For his exhibition On the Black History of Kent County & Washington College, Patterson displayed the college archive’s 1790s painting commissioned by Simon Wilmer, one of the college benefactors. The painting depicts Wilmer, his family, Washington College, Chestertown, MD, and the people Wilmer enslaved.
LFA: When did you realize that specific connection with the Choptank River and Harriet Tubman?
JP: Well, when I knew I was coming here, I was like, oh, I think this is where Douglass and Tubman are from. And then we were driving here the first time—we were driving into Chestertown on 291 and there was a sign that said the highway is dedicated to Henry Highland Garnet. I knew who he was. I had already been planning on making work about him. But I did not know he was born in Kent County. The first thing I thought was, “Do the white people here know who Henry Highland Garnet is?” I mean, this man was a radical for his time, the Malcolm X of the nineteenth century. He encouraged enslaved people to kill their masters. And unlike Douglass and Tubman, there aren’t any sanitized narratives about him. And after being here for almost four years, the answer is “no.” Most people here do not really know who Henry Highland Garnet was.8
And getting back to the landscape of this region. The first year we were here, we actually lived in Wilmington, Delaware, and commuted fifty minutes. Sometimes I would take the country roads while I listened to a Harriet Tubman audiobook. And when I listened to the biography and drove through this landscape that she could have passed through, that was profound for me. It’s given me ideas on how to incorporate landscape into the work.
LFA: That’s hard not to look at the land and think about.
JP: Absolutely. I’ve done work on Isaac Mason, who published a slave narrative in the 1890s. He was born in Kent County and enslaved in Chestertown. The Kent Cultural Alliance is Kent County’s arts council, and the mansion Mason was enslaved in is now the kca’s headquarters. I’m on the kca board and the building my studio is in is right next door. In Mason’s narrative, he tells his story of escaping from this mansion and getting to Wilmington and eventually Philadelphia before he eventually settles in Massachusetts. Being so physically close to history like that is really new for me and quite inspiring. So, yes, I am really thinking about location and I really hope I can start incorporating work about, and of, this actual landscape into my practice.
LFA: So much of your work is about picturing the figure as a way of framing historical memory—likewise, the concept of land can be a kind of portrait, which can convey information about history. Y’all have a lot of plants around your house—that’s part of being in touch with, knowing, and understanding different kinds of life that have needs. Some urgent and some more relational, right?
While driving here I wondered, are these landscapes the same now as they were then? Not the same vista Tubman would’ve seen, yet thinking about proximity, that there is somehow a relationship over time and wondering what connections are possible to trace. More than just picturing a vista, it’s about experience and the facts of the soil and the many kinds of witnessing. I talked about the tree outside your window earlier, all those things seem really ripe or potent with meaning.
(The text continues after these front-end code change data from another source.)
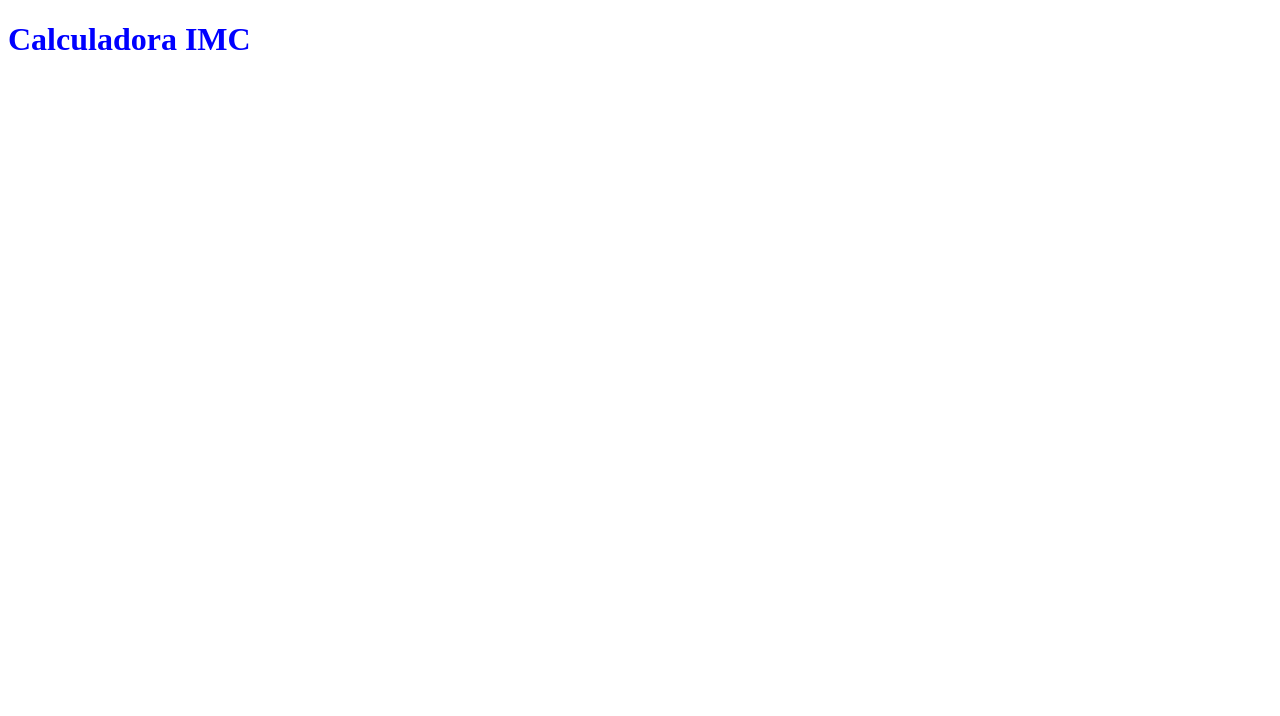
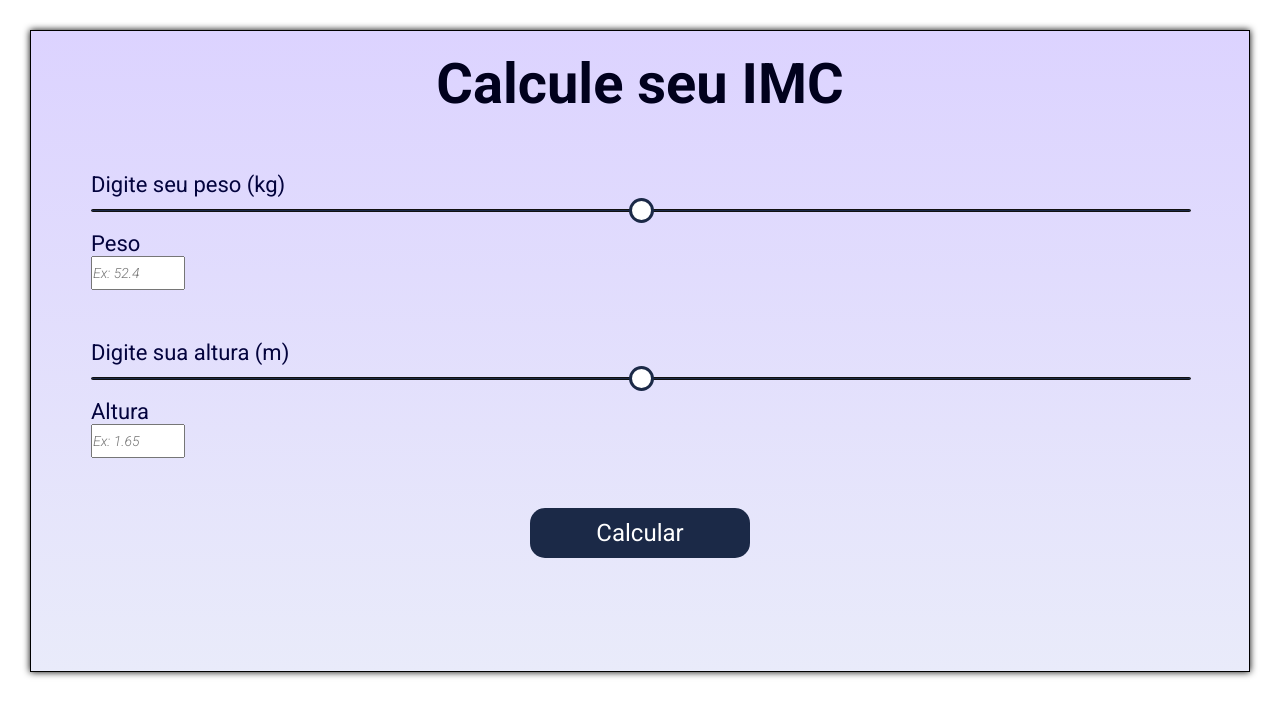
Before and after one commit to Dev-JoseRonaldo/Calculadora-IMC, a plain HTML site: page index.html in a window 1280 px wide. Drawn offline with Linux system fonts and the light colour scheme.

Commit message:
html e css

```diff
--- a/index.html
+++ b/index.html
@@ -6,8 +6,32 @@
     <meta name="viewport" content="width=device-width, initial-scale=1.0">
     <title>Calculadora IMC</title>
     <link rel="stylesheet" href="style.css">
+    <link rel="preconnect" href="https://fonts.gstatic.com">
+    <link href="https://fonts.googleapis.com/css2?family=Roboto:ital,wght@0,300;0,400;0,500;0,700;0,900;1,300;1,400;1,500;1,700;1,900&display=swap" rel="stylesheet">
 </head>
 <body>
-    <h1>Calculadora IMC</h1>
+    <div class="container">
+        <div class="titulo">
+        <h1>Calcule seu IMC</h1>
+        </div>
+        <form>
+            <div class="conteudo">
+                <div class="container-peso">
+                    <p>Digite seu peso (kg)</p>
+                    <input  class="slider-peso" step="0.1" min="20" max="200" type="range"/>
+                    <p>Peso</p>
+                    <input class="input-number" type="number" placeholder="Ex: 52.4"/>
+                </div>
+                <div class="container-altura">
+                    <p>Digite sua altura (m)</p>
+                    <input  class="slider-altura" step="0.01" min="0.5" max="2.5" type="range"/>
+                    <p>Altura</p>
+                    <input class="input-number" type="number" placeholder="Ex: 1.65"/>
+                </div>
+            </div>
+            <input class="button-calcular" value="Calcular" type="button">
+        </form>
+    </div>
+
 </body>
 </html>
--- a/style.css
+++ b/style.css
@@ -1,3 +1,80 @@
-h1{
-    color: blue;
+*{
+    margin: 0;
+    padding: 0;
+    font-family: 'Roboto', sans-serif;
 }
+.titulo{
+    display: flex;
+    align-items: center;
+    flex-direction: column;
+    padding-bottom: 40px;
+    font-size: 28px;
+    font-weight: bold;
+    color: rgb(1, 1, 29);
+}
+p{
+    color: rgb(3, 3, 61);
+    font-size: 22px;
+    font-weight: 400;
+    font-style: bold;
+    margin-top: 15px;
+}
+.container{
+    margin: 30px;
+    padding: 20px 60px;
+    border: 1px solid black;
+    box-shadow: 0px 0px 7px;
+    height: 600px;
+    background-image: linear-gradient(180deg, rgb(220, 211, 255), rgb(233, 235, 250));
+}
+.slider-peso, .slider-altura{
+    width: 100%;
+    height: 1px;
+    border-radius: 15px;
+    outline: none;
+    border-radius: 10px;
+    -webkit-appearance: none;
+    background-color: #1b2947;
+    border: 1px solid #111;
+}
+.slider-peso::-webkit-slider-thumb, .slider-altura::-webkit-slider-thumb{
+    -webkit-appearance: none;
+    width: 25px;
+    height: 25px;
+    border: 5px solid black;
+    border-radius: 50%;
+    background: #ffffff;
+    cursor: pointer;
+    border: 3px solid #1b2947;
+    outline: none;
+}
+.slider-peso::-webkit-slider-thumb:hover, .slider-altura::-webkit-slider-thumb:hover{
+    box-shadow: 0 0 0 1px #1b2947;
+}
+.container-peso , .container-altura{
+    width: 100%;
+    margin-bottom: 50px;
+}
+.input-number{
+    height: 30px;
+    width: 90px;
+    font-size: 15px;
+    font-weight: 300;
+    font-style: italic;
+    font-size: 14px;
+}
+.input-number::-webkit-inner-spin-button,::-webkit-outer-spin-button{
+    -webkit-appearance: none;
+}
+.button-calcular {
+    display: block;
+    margin: 0 auto;
+	width: 20%;
+	height: 50px;
+	font-size: 24px;
+	cursor: pointer;
+	background-color: #1b2947;
+	color: #fff;
+    border: none;
+    border-radius: 15px;
+}
```
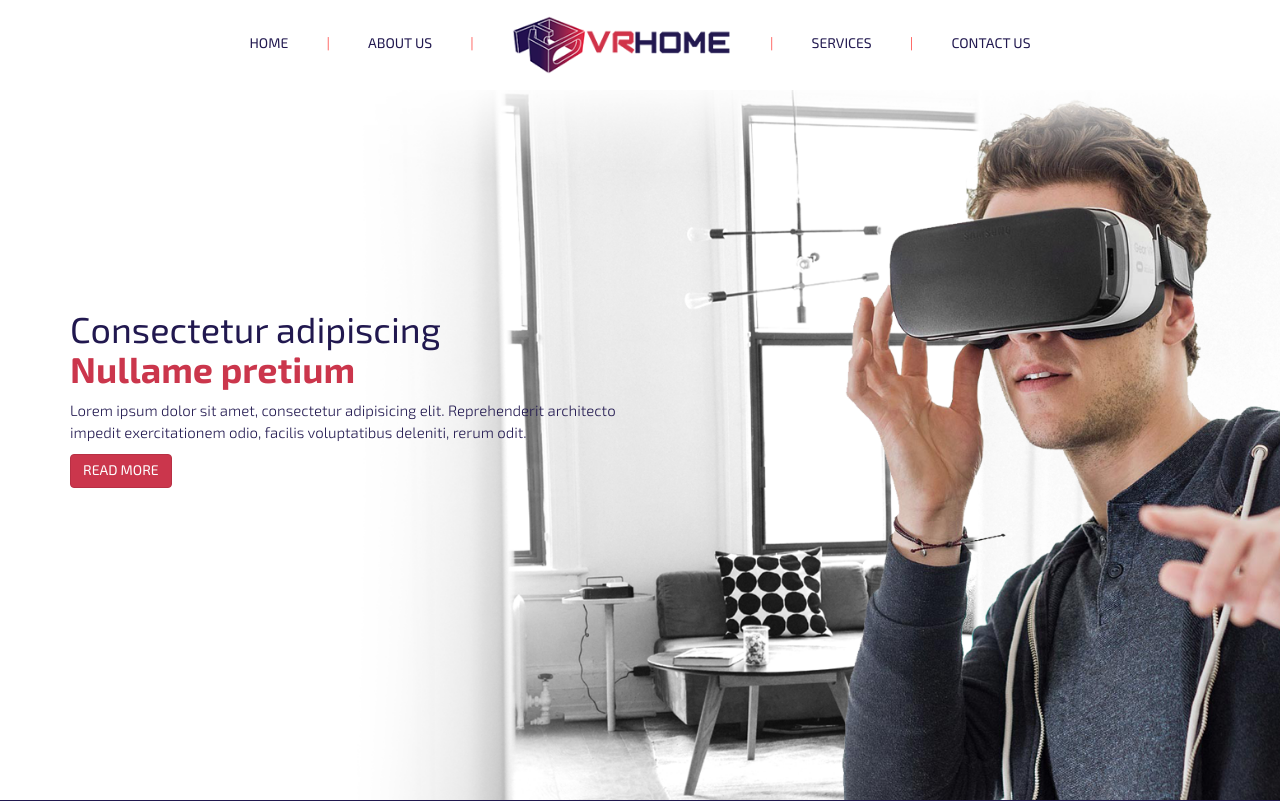
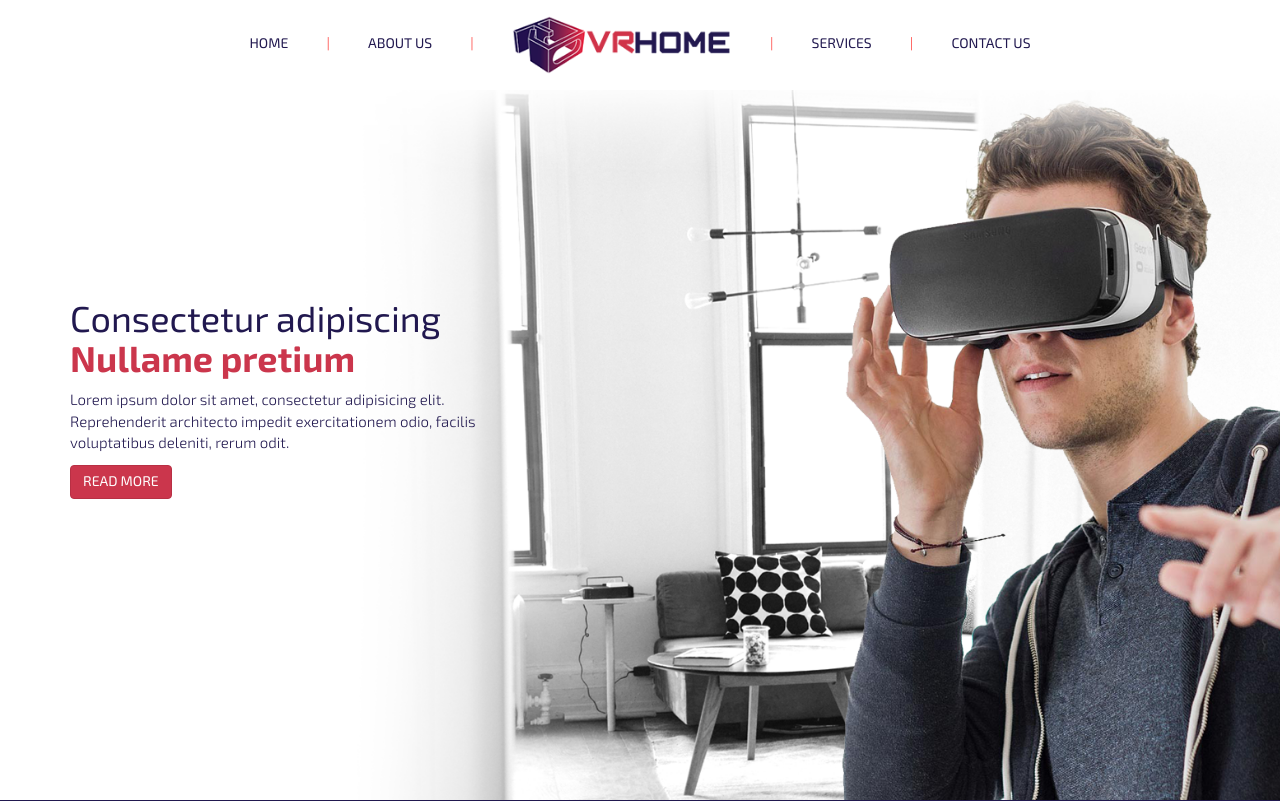
Before and after one commit to swappsco/vrhome, a Django app: page / in a window 1280 px wide. Shown: the top 801 px of the page. Run offline with Django 3.2, Linux system fonts and the light colour scheme; parts of the project's set-up code (start-up, migrations or seed data) failed here and were passed over; some libraries are stand-ins or nearby versions.

Commit message:
VR-5 First section implementation

```diff
--- a/vrhome/templates/pages/home.html
+++ b/vrhome/templates/pages/home.html
@@ -6,7 +6,7 @@
   <section class="banner section"  id="section0">
     <div class="container">
       <div class="row">
-        <div class="col-xs-12 col-sm-6">
+        <div class="col-xs-12 col-sm-6 col-md-5">
           <div class="text-banner">
             <h1 class="text-purple m-t-0">Consectetur adipiscing<br>
               <strong><span class="text-primary">Nullame pretium</span></strong>
```
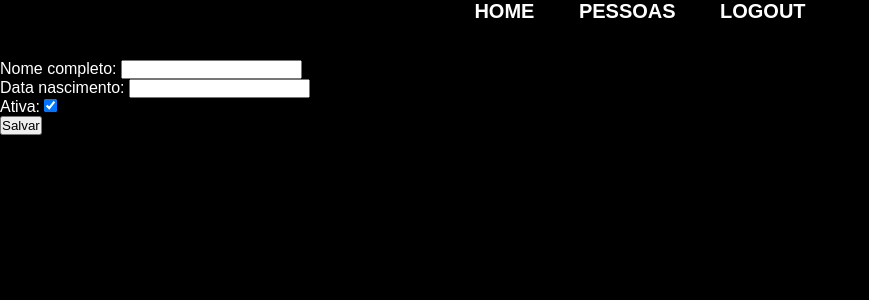
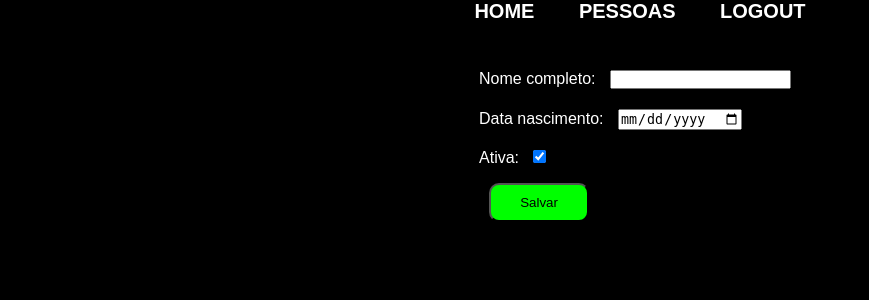
Before and after one commit to Guz555/projeto-cadasto-django, a Django app: page /pessoa/novo/ in a window 1280 px wide. Shown: the top 300 px of the page, without its empty margins (0-869 px from the left). Run offline with Django 3.2, Linux system fonts and the light colour scheme; the visitor is signed in with stand-in values (Sample User, id 1).

Commit message:
mais alguns estilos

```diff
--- a/main/static/main/css/estilo.css
+++ b/main/static/main/css/estilo.css
@@ -81,6 +81,7 @@ input.btn:hover {
 .busca #submit {
     background-color: lime;
     padding: 10px;
+
 }
 
 
@@ -91,6 +92,7 @@ th {
 
 th,
 td {
+
     text-align: left;
     padding: 8px;
     border: 1px solid white;
@@ -110,3 +112,18 @@ table {
 .tab {
     overflow-x: auto;
 }
+
+.novo {
+    display: flex;
+    justify-content: center;
+}
+
+.novo input {
+    margin: 10px;
+}
+
+.novo .btn {
+    background-color: lime;
+    padding: 10px;
+    border-radius: 10px;
+}
--- a/pessoa/forms.py
+++ b/pessoa/forms.py
@@ -5,11 +5,11 @@ from .models import Pessoa, Contato
 
 
 class PessoaForm(forms.ModelForm):
-    """data_nascimento = forms.DateField(
+    data_nascimento = forms.DateField(
         widget=forms.TextInput(
             attrs={"type": "date"}
         )
-    )"""
+    )
 
     class Meta:
         model = Pessoa
--- a/pessoa/templates/pessoa/pessoa_form.html
+++ b/pessoa/templates/pessoa/pessoa_form.html
@@ -1,8 +1,10 @@
 {% extends 'main/base.html' %}
 {% block content%}
-<form method="post">
-    {% csrf_token %}
-    {{form.as_p }}
-    <input type="submit" value="Salvar"></input>
-</form>
+<div class="novo">
+    <form method="post">
+        {% csrf_token %}
+        {{form.as_p }}
+        <input class="btn" type="submit" value="Salvar"></input>
+    </form>
+</div>
 {% endblock%}
--- a/pessoa/templates/pessoa/pessoa_list.html
+++ b/pessoa/templates/pessoa/pessoa_list.html
@@ -13,7 +13,7 @@
                 <th>Nome</th>
                 <th>Data Nascimento</th>
                 <th>Ativo</th>
-                <th>Ações</th>
+                <th colspan="3">Ações</th>
             </tr>
         </thead>
         <tbody>
@@ -23,9 +23,9 @@
                 <td>{{pessoa.data_nascimento |date:"d/m/Y" }}</td>
                 <td>
                     {% if pessoa.ativa %}
-                    Sim
+                    Sim ✔️
                     {% else %}
-                    Não
+                    Não ❌
                     {% endif %}
                 </td>
                 <td><a href="{%url 'pessoa.editar' pessoa.pk %}">Editar</a></td>
```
You can flip a signal and tune into it.
JP: Yes, when I did my project at Washington College (which was a series of work on the Black history of Washington College and surrounding Kent County), one of the artifact artworks for the college’s archive that we used was this painting from the 1790s commissioned by Simon Wilmer. Wilmer was a wealthy landowner, enslaver, and benefactor to the college when it was founded in the 1780s. The painting depicts his land, his home, and Chestertown in the 1790s with the college in the background and Wilmer himself on horseback, but also the people he enslaved. In the image you can see landmarks that still exist. Although his house looks much different now from additions and renovations, the original eighteenth-century parts are still there. And I’m sure if I followed the landmarks of Chestertown in the painting that still exist today, I could find my street and where my house is now. There are still physical things here, and parts of the landscape, that connect us to that past.9
LFA: Like one of those kinds of fictional landscapes that’s an imaginary composite, intended to evoke domination.
JP: I don’t know what I would exactly make about the landscape just yet, but I still want to think about it and see what could come from that. I just started reading the historian Walter Johnson’s most recent book The Broken Heart of America: St. Louis and the Violent History of the United States. Most of his work is on slavery and, to me, one of the most compelling things he’s written about is how the landscape architecture of plantations were designed for surveillance.10